Each month EAS answers one question sent in by readers of EASeNews. This month’s question on the risk-base of high-risk foods is answered by EAS Independent Advisor for FSMA, Charles Breen.
Question: How do you determine the Risk-Base of High-Risk Foods?
Breen: With the passage of the Food Safety and Modernization Act in 2011, Congress told FDA to identify high risk foods. FDA had (and continues) to understand the term “high risk” to mean foods that may present hazards, which, if not controlled, are likely to cause illnesses or injury when consumed.
FDA has given high risk food firms priority for inspectional purposes but has never clearly defined what is or is not “high risk.” Many high-risk food facilities are covered by specific rules, such as juice and seafood HACCP, or special programs, such as Domestic and Imported Cheese and Cheese Products, and agency support to States for the Pasteurized Milk Ordinance and Interstate Milk Shippers list.
So, what are High-risk foods? As defined in the Food Safety Modernization Act (FSMA) section 204(d)(2)(A), these include:
- Those in which there is a known safety risks of a particular food, including the history and severity of foodborne illness outbreaks attributed to such food, while taking into consideration foodborne illness data collected by the Centers for Disease Control and Prevention (CDC);
- Food with a high likelihood of potential risk for microbiological or chemical contamination or that would support the growth of pathogenic microorganisms due to the nature of the food or the processes used to produce such food;
- The point in the manufacturing process of the food where contamination is most likely to occur;
- The likelihood of contamination and steps taken during the manufacturing process to reduce the possibility of contamination;
- Foods that result in a likelihood of foodborne illness should it be contaminated, and
- The likely or known severity, including health and economic impacts, of a foodborne illness attributed to a particular food.
In the absence of defined formulas, each of these criteria could be applied qualitatively and to varying degrees to assign high risk or not high risk to facilities. In FDA’s view, this was useful to efficiently respond to new risk-based information. Likewise, it allows for less FDA attention to known high risk foods such as fluid milk that have long history of safe production. But it does not comply with the mandate in section 204(d)(2)(A) of FSMA.

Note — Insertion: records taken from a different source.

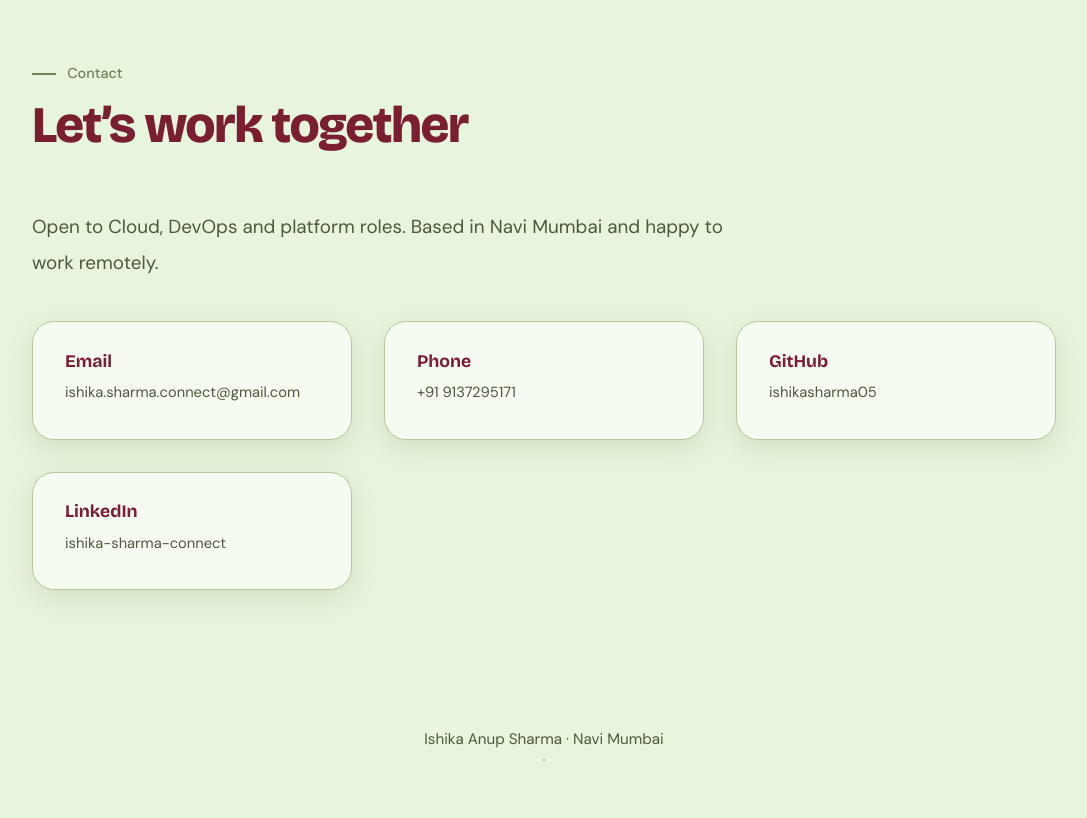
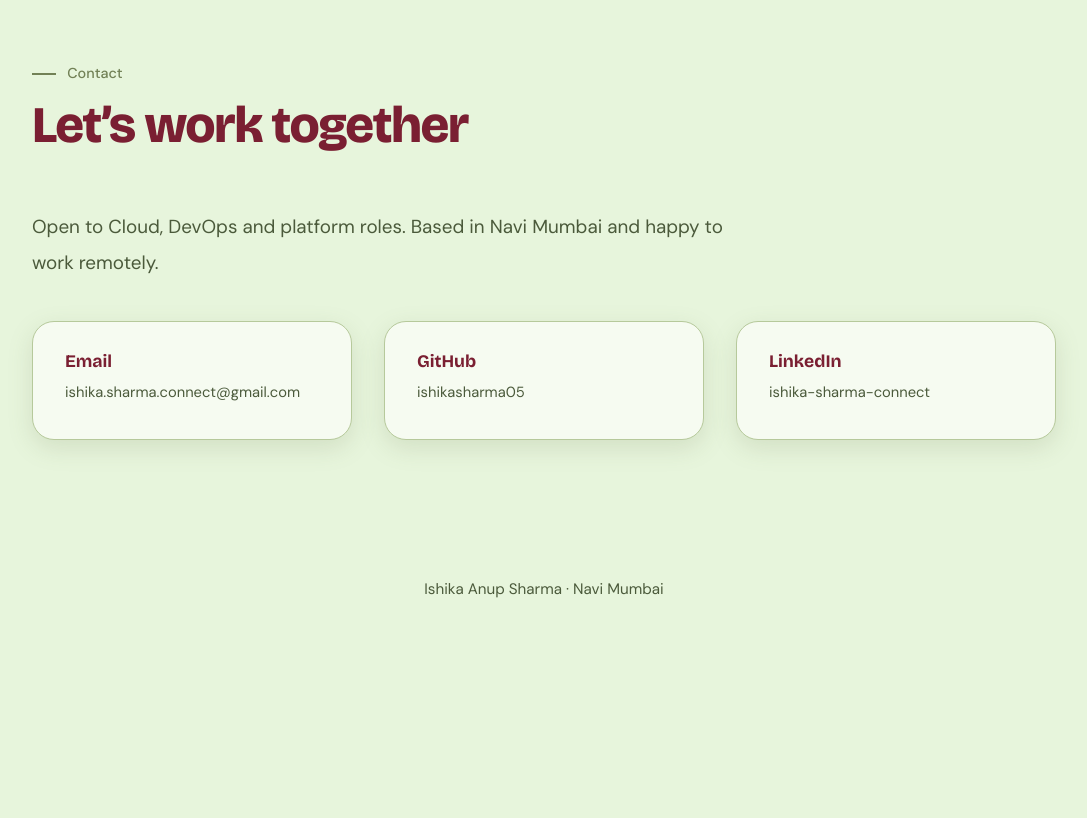
Before and after one commit to ishikasharma05/ishikasharma.github.io, a plain HTML site: page index.html in a window 1280 px wide. Shown: the part 7640-8458 px from the top of the page, without its empty margins (96-1183 px from the left). After the commit the page ends 8307 px from the top, so only its background shows below. Drawn offline with nearby package versions, Linux system fonts and the light colour scheme.

Commit message:
Updated index.html and removed the things

```diff
--- a/index.html
+++ b/index.html
@@ -1038,9 +1038,6 @@
           <a href="mailto:ishika.sharma.connect@gmail.com"
             ><b>Email</b><span>ishika.sharma.connect@gmail.com</span></a
           >
-          <a href="tel:+919137295171"
-            ><b>Phone</b><span>+91 9137295171</span></a
-          >
           <a
             href="https://github.com/ishikasharma05"
             target="_blank"
```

Prior to the Court order to finally publish a list of high-risk firms, inspections could be tailored to meet goals within appropriated and often unpredictable resources. For example, if the goal is to inspect X % of the high-risk inventory in one fiscal year, and resources are cut, the number of facilities classed as high risk could be tweaked to still allow FDA to meet the goal. (Management cliché: Never set a milestone you don’t know you can reach.)

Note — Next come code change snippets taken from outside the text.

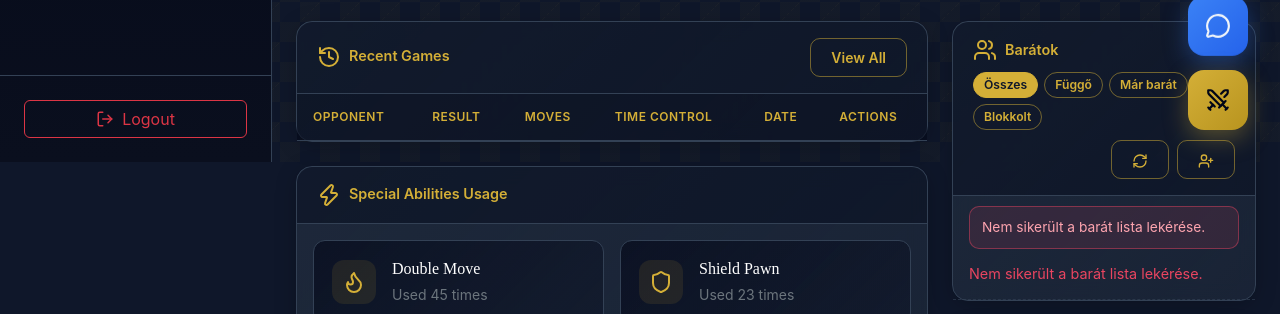
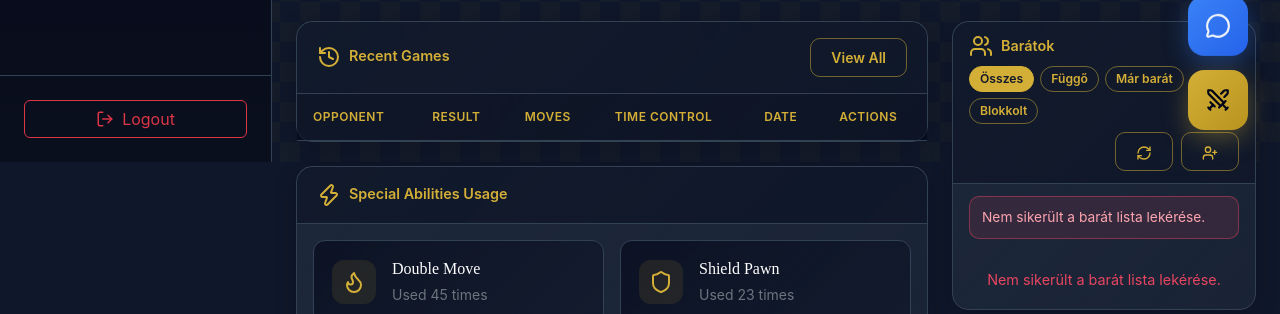
Before and after one commit to DeathDitch123/MattMester, a plain HTML site: page frontend/html/profile.html in a window 1280 px wide. Shown: the part 638-952 px from the top of the page. Drawn offline with nearby package versions, Linux system fonts and the light colour scheme; no server answers; files whose address does not match are found by name.

Commit message:
Refine friends list layout and styling
Adjust various friends-section styles to improve spacing, wrapping, and visual consistency. Changes include added row-gap and padding for headers, flex adjustments (min-width, flex-shrink, and flex:1) to prevent overflow and preserve alignment, constrain horizontal overflow on the list, and apply consistent bottom border-radius to card body, list and last item. Also tightened feedback/empty-state spacing, changed the transition to only affect background-color for smoother hover, and removed the padding-left shift on hover to avoid layout jumps.

```diff
--- a/frontend/css/profile.css
+++ b/frontend/css/profile.css
@@ -1295,12 +1295,16 @@ h6 {
     align-items: center;
     justify-content: space-between;
     gap: 10px;
+    row-gap: 8px;
     flex-wrap: wrap;
+    padding: 12px 16px;
 }
 
 .friends-header-main {
     display: flex;
     align-items: center;
+    min-width: 0;
+    flex-shrink: 0;
 }
 
 .friends-header-controls {
@@ -1308,6 +1312,8 @@ h6 {
     align-items: center;
     gap: 6px;
     flex-wrap: wrap;
+    flex: 1 1 auto;
+    justify-content: flex-start;
 }
 
 .friends-header-controls .btn {
@@ -1327,15 +1333,29 @@ h6 {
     display: flex;
     align-items: center;
     gap: 8px;
+    flex-shrink: 0;
+}
+
+#friends .card-body {
+    border-bottom-left-radius: 15px;
+    border-bottom-right-radius: 15px;
 }
 
 .friend-list {
     max-height: 350px;
     overflow-y: auto;
+    overflow-x: hidden;
+    border-bottom-left-radius: 15px;
+    border-bottom-right-radius: 15px;
+}
+
+.friend-item:last-child {
+    border-bottom-left-radius: 15px;
+    border-bottom-right-radius: 15px;
 }
 
 .friends-feedback {
-    margin: 10px 16px 0;
+    margin: 12px 16px;
     padding: 10px 12px;
     border: 1px solid rgba(51, 65, 85, 0.65);
     border-radius: 10px;
@@ -1373,7 +1393,7 @@ h6 {
     gap: 12px;
     padding: 14px 16px;
     border-radius: 0;
-    transition: all 0.2s ease;
+    transition: background-color 0.2s ease;
     border-bottom: 1px solid rgba(51, 65, 85, 0.5);
     cursor: pointer;
 }
@@ -1384,7 +1404,6 @@ h6 {
 
 .friend-item:hover {
     background-color: rgba(212, 175, 55, 0.05);
-    padding-left: 20px;
 }
 
 .friend-item[data-list-status="pending"] {
@@ -1397,13 +1416,14 @@ h6 {
 
 .friend-list-empty {
     color: var(--text-secondary);
-    padding: 14px 16px;
-    border-bottom: 1px dashed rgba(51, 65, 85, 0.65);
+    padding: 18px 16px;
+    text-align: center;
     font-size: 0.9rem;
 }
 
 .friend-actions {
     margin-left: auto;
+    flex-shrink: 0;
 }
 
 .friend-actions-menu {
```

There are negatives to this approach. A few that come to mind include the fact that a facility can never be certain whether or not it is on the high-risk list. The lack of flexibility is frustrating for agency critics and oversight committees due to an inability to hold FDA accountable on a clearly defined, fixed level of accomplishment. Lastly and importantly, it does not comply with FSMA.
FDA recently was mandated to take specific and determined action in creating designation criteria for these high-risk categories and submitting documentation to the Office of the Federal Register for publication. Deadlines include:
- Designation of the list of high-risk foods required by FSMA Section 204(d)(2)(A) by September 8, 2020
- Publication of Proposed Rule for recordkeeping requirements for the designated high-risk foods as required by FSMA Section 204(d)(1) by September 8, 2020, with final rule publication no later than November 7, 2022
- Publication of the list of high-risk foods on the FDA website is required by FSMA Section 204(d)(2)(B) Upon publication of the Final rule in the Federal Register.
Agency critics hope that having a defined list will mean FDA’s attention to high risk foods will drive down the number of illnesses and deaths caused by pathogens. I am less sure there will be a cause and effect relationship between a list and declining harm to consumers.
While there is considerable overlap between factors in the old way FDA used, and the new way FSMA prescribes, the basic assumption has changed. It’s no longer “as many high-risk foods as the budget allows” and is now “every high-risk food no less than every three years.” It will make it more difficult to obfuscate budget shortfalls as easily as was the case before FSMA.